There is very little research on the subject of the love shared between parents and children, and the contemporary father’s role in relation to masculinity. My research looked at a specific group of fathers, who are present (‘involved’) in the lives of their children, and their experiences of love. I considered involved fathers as embedded within and dependent upon an intimate network of relationships: to their children, their partner and their own parents. In my interviews with 47 fathers from Scotland and Romania from working-class and middle-class backgrounds, I explored the fathers’ love for their children: How do they describe it? How does it compare to other kinds of love? How do they show it? What do fathers think love looks like in their countries?
I found that involved fathers understand love as a verb (it is something they do) in which both love and power are intermingled. The majority of fathers, had a hierarchical understanding of love in which the child was granted a distinct focus; some even distinguished between unconditional love for their children and the – at times – conditional love for their partner. Culturally, the fathers described love and said they expressed it in similar ways, with some minor differences: Scottish fathers thought love made their children warmer to others, while Romanian fathers thought it gave their children confidence to do things.
In order to maintain loving relationships with their children, involved fathers also had to work at communicating their love through speech and through their physical activities, as having ‘quality time’ was sparse and required planning. Financial and material resources were important in how men showed love and this is one reason why class differences continued to matter. Across both cultures, the importance of ‘providing’ persisted but it was deeply influenced by how society portrays the role of fathers. The image of the new father who is very loving is also something that is sold to men through advertising, in the process of spreading certain values globally from the Western part of Europe to the Eastern part.
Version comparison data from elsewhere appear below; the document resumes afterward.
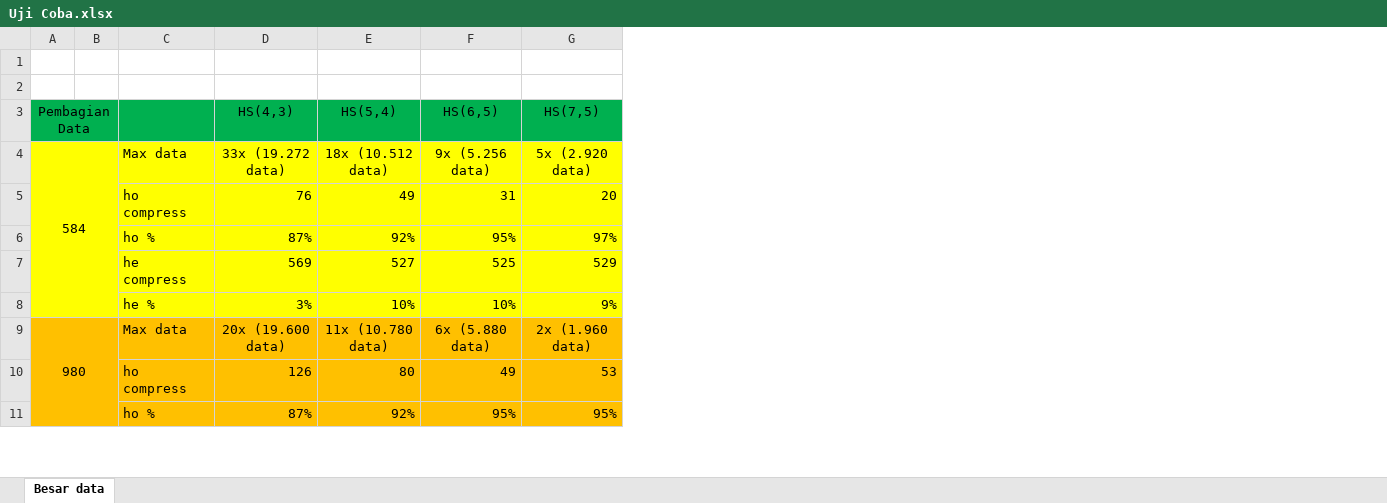
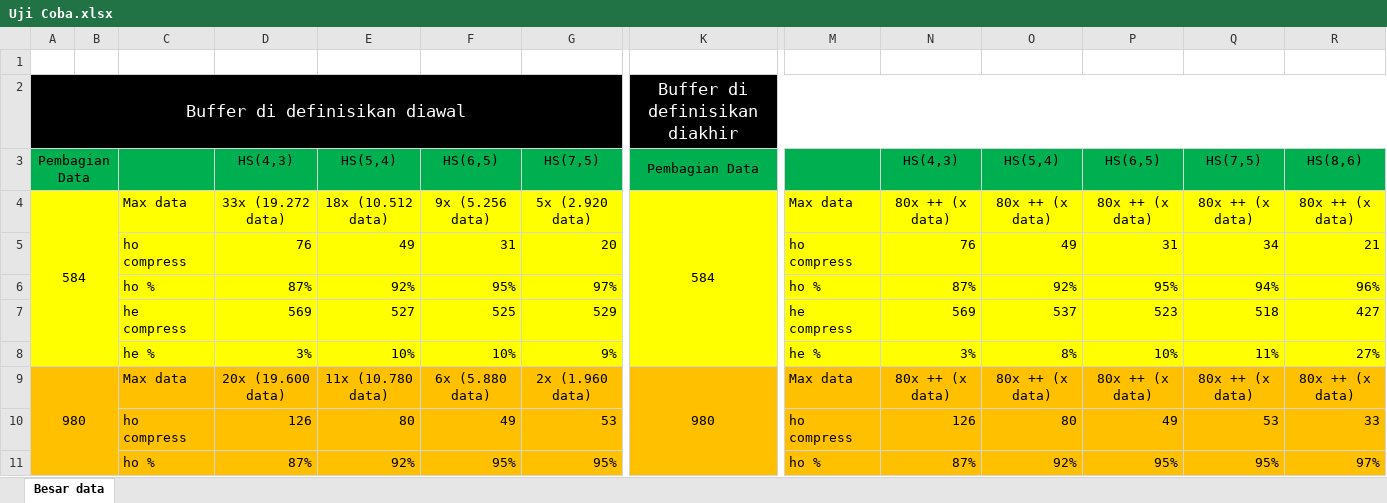
Before and after one commit to MHendriF/Heatshrink_codingan, an Excel workbook: Buku TA/Uji Coba.xlsx, sheet Besar data, drawn as a sheet; only a part is shown, gaps mark what is left out; values as stored, in another font and other column widths than the file's, no borders; rows hold the shown columns only; the diff covers the shown part only; the diff names each change by its address in the sheet, - before the commit and + after, or states it on an @@ line.

Commit message:
update testing

```diff
--- a/Buku TA/Uji Coba.xlsx (sheet Besar data)
+++ b/Buku TA/Uji Coba.xlsx (sheet Besar data)
+column K, rows 2-9: Buffer di definisikan diakhir | Pembagian Data | 584 |  |  |  |  | 980
+column M, rows 4-11: Max data | ho compress | ho % | he compress | he % | Max data | ho compress | ho %
+column N, rows 3-11: HS(4,3) | 80x ++ (x data) | 76 | 87% | 569 | 3% | 80x ++ (x data) | 126 | 87%
+column O, rows 3-11: HS(5,4) | 80x ++ (x data) | 49 | 92% | 537 | 8% | 80x ++ (x data) | 80 | 92%
+column P, rows 3-11: HS(6,5) | 80x ++ (x data) | 31 | 95% | 523 | 10% | 80x ++ (x data) | 49 | 95%
+column Q, rows 3-11: HS(7,5) | 80x ++ (x data) | 34 | 94% | 518 | 11% | 80x ++ (x data) | 53 | 95%
+column R, rows 3-11: HS(8,6) | 80x ++ (x data) | 21 | 96% | 427 | 27% | 80x ++ (x data) | 33 | 97%
-row 2: (empty)
+row 2: Buffer di definisikan diawal |  |  |  |  |  |  | Buffer di definisikan diakhir
-A2:G2 fill: none
+A2:G2 fill: #000000
+A2:H2 merged
```
Also changed, not shown: 3 added columns and cell formats elsewhere in this sheet.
Men as fathers build their identities on a mixture of beliefs about how they should be as men and as fathers, and sometimes there is tension between these roles. Shifting between the two roles is an emotional process I have called ’emotional bordering’ – developed from Barrie Thorne’s concept of gender borders (1993), in which fathers adapt their communication and behaviour according to social circumstances and to how others respond to them. This new term helps explain a process of give-and-take which builds a man’s identity in close relationships. For involved fathers love appeared from spending time daily with their children, which can have further implications for family policies. By reducing involved fathers’ time with their children to merely two weeks of paternity leave, as it stands at the moment in the UK, the time to build a close, meaningful and loving relationship is also diminished. Flexible and state-supported provisions that increase the length of the parenting leave, could contribute to the emotional wellbeing and relational stability of fathers, their children and their partners.